While a single energy-saving step may not seem like a big deal, taking several steps can add up to real savings.
Here are tips from the team of Clark Public Utilities energy counselors:
• Thermostat settings. When you’re home and awake, lower your indoor thermostat to 68 degrees. Drop the temperature even lower when you are sleeping or away. For every degree you lower the thermostat for eight hours, you’ll save between 1 and 2 percent on your heating bill. A programmable thermostat automatically adjusts your home’s temperature settings and can save more on energy costs.
If you have zoned heat, turn thermostats to low or off in unused rooms and close the door to the room. Make sure your zoned heat thermostat is accurate. Older units can sometimes be off by 5 to 10 degrees.
For a heat pump, a six degree setback is generally safe, but check with the manufacturer’s recommendations or a heating specialist regarding lowering the thermostat.
• Air sealing. When it comes to inexpensive ways to save energy in your home, air sealing is one of the most cost-effective. That means finding cold drafts and plugging them to keep more heat inside.
Look for air leaks around doors and windows, where plumbing pipes or cables enter the house, around ceiling fixtures and exhaust fans, and where the foundation meets the sill plate. Often, you can see light coming through cracks or feel the outside air seeping in if the areas aren’t sealed tightly. Use canned foam, caulk or weather stripping to block air leaks. Even a rug rolled up in front of a door will help stop drafts.
Also make sure chimney dampers are tightly closed and unused chimneys are sealed.
• Lighting. Even though Tom Edison’s incandescent light bulb won a nine-month reprieve from Congress last month, you may want to start the conversion anyway. Now-delayed efficiency rules were to require a phase-out of the old bulbs and a phase-in of more efficient bulbs such as compact fluorescent light bulbs or LED lights. Those more-efficient bulbs have a bit more expensive initial cost compared to a less-efficient light. But lower energy usage and a longer life from the new bulbs will make up for the higher purchase price.
Resolve this year to replace your incandescent light bulbs with CFLs or LEDs as they burn out, and start to save.

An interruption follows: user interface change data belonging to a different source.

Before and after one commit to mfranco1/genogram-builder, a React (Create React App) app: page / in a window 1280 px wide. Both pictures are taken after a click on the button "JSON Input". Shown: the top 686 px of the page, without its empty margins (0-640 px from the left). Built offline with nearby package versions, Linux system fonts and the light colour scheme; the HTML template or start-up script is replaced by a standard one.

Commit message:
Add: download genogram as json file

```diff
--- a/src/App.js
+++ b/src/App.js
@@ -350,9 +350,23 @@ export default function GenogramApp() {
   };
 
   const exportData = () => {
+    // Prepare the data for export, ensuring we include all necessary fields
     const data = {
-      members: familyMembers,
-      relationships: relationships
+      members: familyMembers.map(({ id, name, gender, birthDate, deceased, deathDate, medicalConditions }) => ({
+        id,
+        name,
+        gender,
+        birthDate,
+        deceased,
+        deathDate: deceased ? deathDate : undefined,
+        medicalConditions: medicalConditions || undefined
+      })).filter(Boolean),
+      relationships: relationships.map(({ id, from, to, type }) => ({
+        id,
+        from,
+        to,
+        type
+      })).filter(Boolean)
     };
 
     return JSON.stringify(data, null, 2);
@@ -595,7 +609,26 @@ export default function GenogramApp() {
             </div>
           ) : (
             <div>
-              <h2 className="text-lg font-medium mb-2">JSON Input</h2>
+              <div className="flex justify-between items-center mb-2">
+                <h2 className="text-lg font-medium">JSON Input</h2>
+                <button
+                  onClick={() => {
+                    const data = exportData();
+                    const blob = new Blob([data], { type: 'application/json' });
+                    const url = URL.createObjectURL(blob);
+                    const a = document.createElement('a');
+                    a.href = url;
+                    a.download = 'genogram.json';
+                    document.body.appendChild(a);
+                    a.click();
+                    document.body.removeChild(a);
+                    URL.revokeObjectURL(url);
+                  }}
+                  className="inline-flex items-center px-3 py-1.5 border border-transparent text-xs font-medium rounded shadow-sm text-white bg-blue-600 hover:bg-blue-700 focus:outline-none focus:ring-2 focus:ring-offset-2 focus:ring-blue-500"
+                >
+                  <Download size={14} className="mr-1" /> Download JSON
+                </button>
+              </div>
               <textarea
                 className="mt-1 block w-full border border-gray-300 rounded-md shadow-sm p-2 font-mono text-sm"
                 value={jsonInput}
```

• Water heating. Heating water is the second-largest energy user in a home, so fix any dripping faucets. Otherwise, you’re wasting water and the energy needed to heat it. After turning off electricity to the water heater at the service panel, set the water heater thermostats to 120 degrees. You might experiment by gradually reducing your water heater thermostat settings to find out what temperature works for you. Most have two thermostats, so be sure to set them both. Put insulation around your water pipes including the inlet and outlet piping above most water heaters.
Only run the dishwasher and clothes washer with full loads. Take showers instead of baths. Wash laundry in cold water, when possible. It all makes a difference over time.
• Heating and cooling tune-up. Check your furnace filters monthly and replace as necessary to keep your system running as efficiently as possible. Service your heating and cooling system annually, just like you do with your car. Schedule a service technician to clean the unit, ensuring that the equipment is running at its most cost-efficient and optimum capacity.
• Energy Star labeling. Buy appliances and electronics with the Energy Star label, which certifies that refrigerators use 15 percent less energy than their non-Energy Star peers, that dishwashers use 25 percent less, and clothes washers use 50 percent less. The orange Energy Forward sticker on TVs also indicates energy efficiency.
Energy Adviser is written by Clark Public Utilities. Send questions to email@example.com or to Energy Adviser, c/o Clark Public Utilities, P.O. Box 8900, Vancouver, WA 98668.